“At that age it can be a challenge,” District Food Services Representative Amy O’Grady said. “Our goal is to capture those most resistant to fruits and vegetables.”
Regular school lunches do include fruits and veggies already—students are required to have at least half a cup of either one every day, as per National School Lunch Program regulations. The “A to Z Salad Bar” is an extra treat with more extensive choices.
“It’s delightful because the kids are exposed to not only the alphabet, but fruits and vegetables that they never would have,” Vista’s assistant principal Mary Beth Schmidt said. And because of the alphabet theme, “The little children can relate to it as well as the older ones.”
Among the familiar strawberries and bananas were such things as asparagus, edamame, jicama and “ugly fruit.”
The salad bar is so extensive in fact, that it takes up a full quarter of an elementary school’s lunchroom space, O’Grady said. Although good for an occasional visit, it’s not really practical for everyday use.
However, the students seem to care very little about its impracticality, she said.
“Across the board it’s ‘Can we do this every day?’” O’Grady said.
Food Services is about food on the surface, but underneath that it is as much about education as any other aspect of the school system, O’Grady said.
“We really want to reach kids on the level of healthy lifestyles,” she said.

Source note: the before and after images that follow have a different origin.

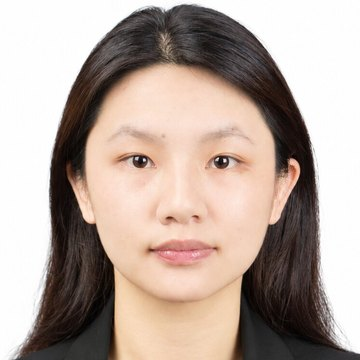
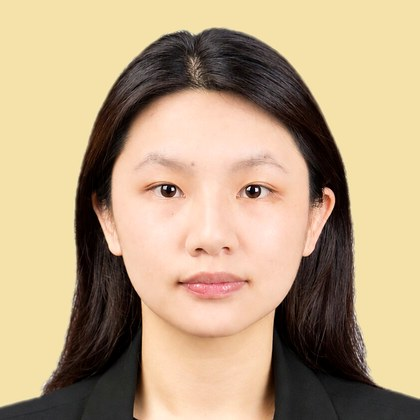
Tighten About copy, add Dean's Special Award, fix school dates, retouch portrait
Claude-Session: https://claude.ai/code/session_01NZztSUk32msTSG5pYbqZHi

diff --git a/index.html b/index.html
@@ -895,21 +895,20 @@ function renderAbout() {
         <div class="where">Kuching, Sarawak, Malaysia</div>
       </div>
     </div>
-    <p>I'm a computer science graduate of Universiti Malaysia Sabah who loves the whole journey of making something: shaping the idea, designing how it looks and feels, and building it until it works. Whether it's a predictive model, a client website or a small game, I care about craft and about the people who will use it.</p>
-    <p>What drives me is creating data-driven solutions that make a real difference, for businesses, communities and the world around us. Along the way I've built a churn prediction model and researched graph analytics at Maxis, studied a semester abroad in Indonesia, and designed and developed websites for small businesses.</p>
+    <p>I'm a computer science graduate of Universiti Malaysia Sabah who enjoys every stage of making something, from shaping the idea and designing the experience to building it until it works. What drives me is creating data-driven solutions that make a real difference, whether that's a churn model at Maxis or a website for a small business.</p>
     <div class="stats">
       <div class="stat"><b>3.85</b><span>CGPA out of 4.00</span></div>
-      <div class="stat"><b>Every sem</b><span>Dean's List, UMS</span></div>
+      <div class="stat"><b>Every sem</b><span>Dean's List, plus Anugerah Khas Dekan</span></div>
       <div class="stat"><b>1 of 21</b><span>Maxis Women in Tech scholars, 2022</span></div>
       <div class="stat"><b>7.5</b><span>IELTS band score, CEFR C1 English</span></div>
     </div>
     <div>
       <div class="sec-label">Education</div>
       <div class="grid2">
-        <div class="box"><span class="when">Oct 2022 – Nov 2026</span><h3>Universiti Malaysia Sabah</h3><p>Bachelor of Computer Science, Data Science. CGPA 3.85.</p></div>
+        <div class="box"><span class="when">Oct 2022 – Nov 2026</span><h3>Universiti Malaysia Sabah</h3><p>Bachelor of Computer Science, Data Science. CGPA 3.85. Dean's List every semester and recipient of the Anugerah Khas Dekan (Dean's Special Award).</p></div>
         <div class="box"><span class="when">Sep – Dec 2025</span><h3>Universitas Diponegoro</h3><p>Semester abroad, Informatika (DEEP exchange), Semarang, Indonesia.</p></div>
-        <div class="box"><span class="when">2022</span><h3>St. Thomas' Secondary School</h3><p>STPM, Science &amp; Mathematics. CGPA 3.59.</p></div>
-        <div class="box"><span class="when">2020</span><h3>Kuching High School</h3><p>SPM, Science stream. 9As.</p></div>
+        <div class="box"><span class="when">2020 – 2022</span><h3>St. Thomas' Secondary School</h3><p>STPM, Science &amp; Mathematics. CGPA 3.59.</p></div>
+        <div class="box"><span class="when">2015 – 2019</span><h3>Kuching High School</h3><p>SPM, Science stream. 9As.</p></div>
       </div>
     </div>
     <div>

If students find one new thing they like and convince their parents to buy it at the grocery store, that would be considered a win for the program, she said.